*Change detection data:*
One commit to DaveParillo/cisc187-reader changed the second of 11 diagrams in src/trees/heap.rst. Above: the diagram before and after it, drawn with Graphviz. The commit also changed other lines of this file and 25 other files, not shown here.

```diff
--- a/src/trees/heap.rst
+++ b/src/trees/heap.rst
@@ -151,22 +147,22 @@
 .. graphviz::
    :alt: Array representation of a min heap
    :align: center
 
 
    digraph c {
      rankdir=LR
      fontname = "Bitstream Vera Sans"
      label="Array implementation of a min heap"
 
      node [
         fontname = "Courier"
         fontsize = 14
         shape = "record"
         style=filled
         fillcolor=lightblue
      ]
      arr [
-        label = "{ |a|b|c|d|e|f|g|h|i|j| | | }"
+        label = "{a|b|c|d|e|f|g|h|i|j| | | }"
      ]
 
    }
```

...

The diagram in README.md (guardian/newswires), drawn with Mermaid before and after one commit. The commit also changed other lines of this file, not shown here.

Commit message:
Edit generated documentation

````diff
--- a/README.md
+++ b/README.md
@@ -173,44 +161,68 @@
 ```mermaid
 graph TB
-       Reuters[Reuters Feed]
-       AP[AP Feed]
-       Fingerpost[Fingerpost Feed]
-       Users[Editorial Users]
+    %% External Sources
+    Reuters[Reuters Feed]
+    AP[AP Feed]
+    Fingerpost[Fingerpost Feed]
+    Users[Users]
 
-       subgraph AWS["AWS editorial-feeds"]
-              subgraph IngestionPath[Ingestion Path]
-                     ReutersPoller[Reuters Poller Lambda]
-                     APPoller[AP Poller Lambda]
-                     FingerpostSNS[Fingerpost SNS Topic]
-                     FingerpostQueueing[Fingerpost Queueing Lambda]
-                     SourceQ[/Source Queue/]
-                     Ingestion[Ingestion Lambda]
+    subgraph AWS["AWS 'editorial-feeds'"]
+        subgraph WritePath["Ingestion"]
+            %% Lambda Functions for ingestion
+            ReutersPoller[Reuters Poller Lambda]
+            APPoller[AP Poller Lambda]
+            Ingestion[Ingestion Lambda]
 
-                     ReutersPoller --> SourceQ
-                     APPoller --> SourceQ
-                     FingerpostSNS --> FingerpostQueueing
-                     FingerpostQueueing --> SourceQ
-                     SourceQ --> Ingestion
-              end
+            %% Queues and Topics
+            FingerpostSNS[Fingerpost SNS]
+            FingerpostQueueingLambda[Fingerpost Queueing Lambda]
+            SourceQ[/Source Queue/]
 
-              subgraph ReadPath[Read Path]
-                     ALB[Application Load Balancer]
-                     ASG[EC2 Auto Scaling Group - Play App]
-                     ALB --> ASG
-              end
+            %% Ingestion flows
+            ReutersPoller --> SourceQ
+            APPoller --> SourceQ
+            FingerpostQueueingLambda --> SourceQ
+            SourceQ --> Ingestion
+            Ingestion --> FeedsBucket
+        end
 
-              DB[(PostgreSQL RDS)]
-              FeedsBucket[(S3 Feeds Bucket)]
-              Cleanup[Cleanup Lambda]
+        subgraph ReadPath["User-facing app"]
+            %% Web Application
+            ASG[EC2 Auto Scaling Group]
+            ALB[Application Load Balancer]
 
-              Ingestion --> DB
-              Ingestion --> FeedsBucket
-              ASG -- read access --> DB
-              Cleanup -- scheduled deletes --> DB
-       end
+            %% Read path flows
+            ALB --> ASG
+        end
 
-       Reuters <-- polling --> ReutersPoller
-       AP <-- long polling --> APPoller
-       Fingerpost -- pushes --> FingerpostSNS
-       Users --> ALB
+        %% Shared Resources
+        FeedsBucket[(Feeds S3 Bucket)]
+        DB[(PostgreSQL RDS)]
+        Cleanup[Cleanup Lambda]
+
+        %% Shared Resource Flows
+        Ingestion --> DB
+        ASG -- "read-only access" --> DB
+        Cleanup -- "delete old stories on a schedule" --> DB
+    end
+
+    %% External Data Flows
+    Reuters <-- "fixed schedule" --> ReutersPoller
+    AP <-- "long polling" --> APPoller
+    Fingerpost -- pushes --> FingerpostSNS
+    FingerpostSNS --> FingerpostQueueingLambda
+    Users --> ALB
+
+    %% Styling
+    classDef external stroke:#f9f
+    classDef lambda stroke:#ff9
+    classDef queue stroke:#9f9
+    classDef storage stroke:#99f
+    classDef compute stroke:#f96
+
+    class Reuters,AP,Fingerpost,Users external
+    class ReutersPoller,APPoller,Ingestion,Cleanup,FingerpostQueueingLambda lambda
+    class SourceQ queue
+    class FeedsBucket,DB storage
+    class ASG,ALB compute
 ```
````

*WHAT TO DO:*
Look through the data and gather every line with the string "Auto" in it.

*SOLVED EXERCISE:*
-                     ASG[EC2 Auto Scaling Group - Play App]
+            ASG[EC2 Auto Scaling Group]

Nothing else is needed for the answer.